Jessica Mann is an accomplished novelist, and I plan to write about her fiction in a future blog post, but my choice today for Patti Abbott’s series of Forgotten Books is a non-fiction work dating back to 1981. Deadlier Than The Male was written at a time when reference volumes about the crime fiction genre came out in a trickle, rather than (as now) a flood. But nearly three decades on, it stands up to scrutiny very well indeed.
The book is sub-titled ‘An Investigation into Feminine Crime Writing’, and it seeks to answer the question: ‘Why is it that respectable English women are so good at murder?’
Mann displays her formidable knowledge of the genre throughout. The heart of the book is devoted to an in-depth look at the work of Christie, Sayers, Marsh, Tey and Allingham, but many other authors are considered (including Mary Elizabeth Braddon, one of whose forgotten titles I featured last week.) I was pleased to see mention of Nina Bawden – it’s now seldom noted that, early in her career, she wrote detective stories of real merit.
This is such a good book that I’m sorry Mann has not written further works of crime-related criticism – although she remains a highly regarded reviewer. One of her many interesting observations is that ‘Crime novelists…are particularly reticent about their own personal lives’. I think it’s fair to say that this is less the case today than it was in 1981, thanks to the pressures on authors to promote themselves, coupled with the rise of the internet, social networking, and, yes, blogging. It’s not at all easy for modern crime writers to maintain their privacy as did the likes of Sayers, Christie and their contemporaries. But whether the change is wholly a good thing is an interesting subject for debate.

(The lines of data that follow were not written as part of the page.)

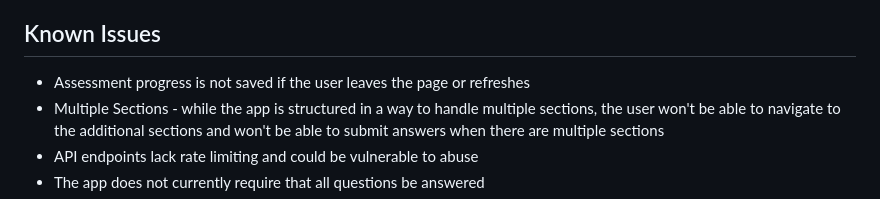
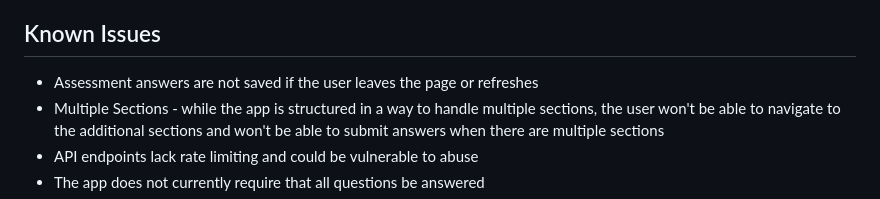
Before and after one commit to kail-code/kail-coding-exercise, a Markdown page: README.md, the part around the change. GitHub-like rendering.

Commit message:
Make the answers known issue more clear

```diff
--- a/README.md
+++ b/README.md
@@ -87,7 +87,7 @@ Integrate this form with Blueprint's patient catalog system, allowing healthcare
 
 ## Known Issues
 
-- Assessment progress is not saved if the user leaves the page or refreshes
+- Assessment answers are not saved if the user leaves the page or refreshes
 - Multiple Sections - while the app is structured in a way to handle multiple sections, the user won't be able to navigate to the additional sections and won't be able to submit answers when there are multiple sections
 - API endpoints lack rate limiting and could be vulnerable to abuse
 - The app does not currently require that all questions be answered
```
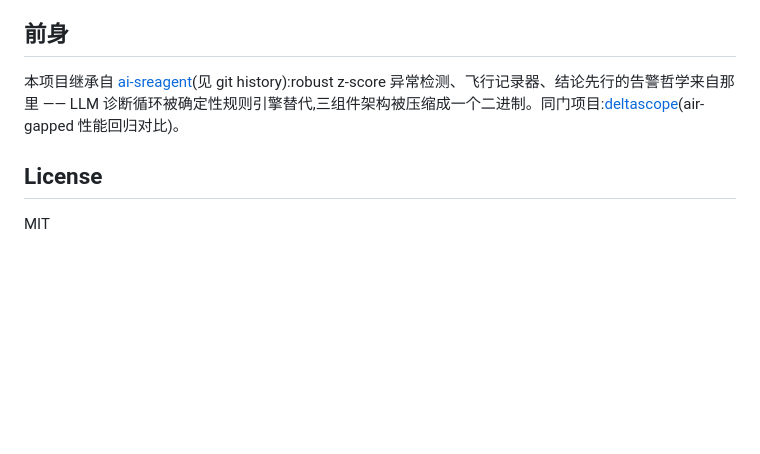
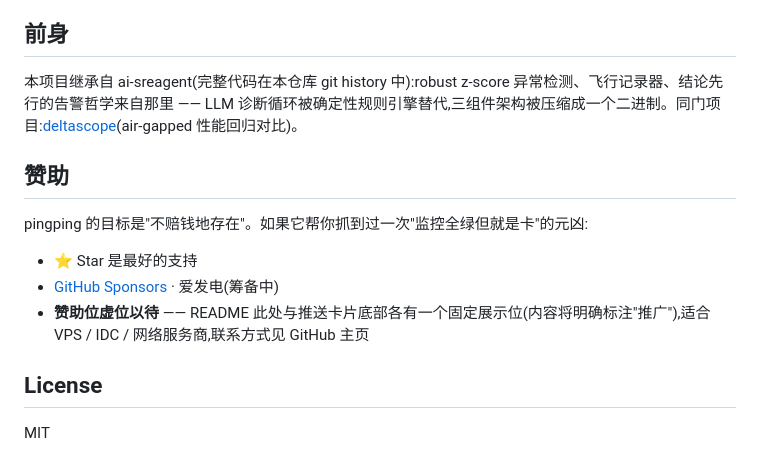
Before and after one commit to githubflyideas/pingping, a Markdown page: README.md, the part around one of its changes. GitHub-like rendering; blank space fills up the shorter version.

```diff
--- a/README.md
+++ b/README.md
@@ -72,7 +80,15 @@ data/
 
 ## 前身
 
-本项目继承自 [ai-sreagent](https://github.com/githubflyideas/ai-sreagent)(见 git history):robust z-score 异常检测、飞行记录器、结论先行的告警哲学来自那里 —— LLM 诊断循环被确定性规则引擎替代,三组件架构被压缩成一个二进制。同门项目:[deltascope](https://github.com/githubflyideas/deltascope)(air-gapped 性能回归对比)。
+本项目继承自 ai-sreagent(完整代码在本仓库 git history 中):robust z-score 异常检测、飞行记录器、结论先行的告警哲学来自那里 —— LLM 诊断循环被确定性规则引擎替代,三组件架构被压缩成一个二进制。同门项目:[deltascope](https://github.com/githubflyideas/deltascope)(air-gapped 性能回归对比)。
+
+## 赞助
+
+pingping 的目标是"不赔钱地存在"。如果它帮你抓到过一次"监控全绿但就是卡"的元凶:
+
+- ⭐ Star 是最好的支持
+- [GitHub Sponsors](https://github.com/sponsors/githubflyideas) · 爱发电(筹备中)
+- **赞助位虚位以待** —— README 此处与推送卡片底部各有一个固定展示位(内容将明确标注"推广"),适合 VPS / IDC / 网络服务商,联系方式见 GitHub 主页
 
 ## License
 
```
Also changed, not shown: other parts of README.md (+15 -7 lines), DEPLOY.md (+9 -9 lines), docs/clean.png (added), docs/day.png (added), docs/hero.png (added), 8 other files.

One final point. Mann acknowledges the help of that delightful writer Catherine Aird, and refers to Aird's proposed biography of Josephine Tey. It's a matter for regret that the biography has never appeared, and I still hope against hope that, one day, it might.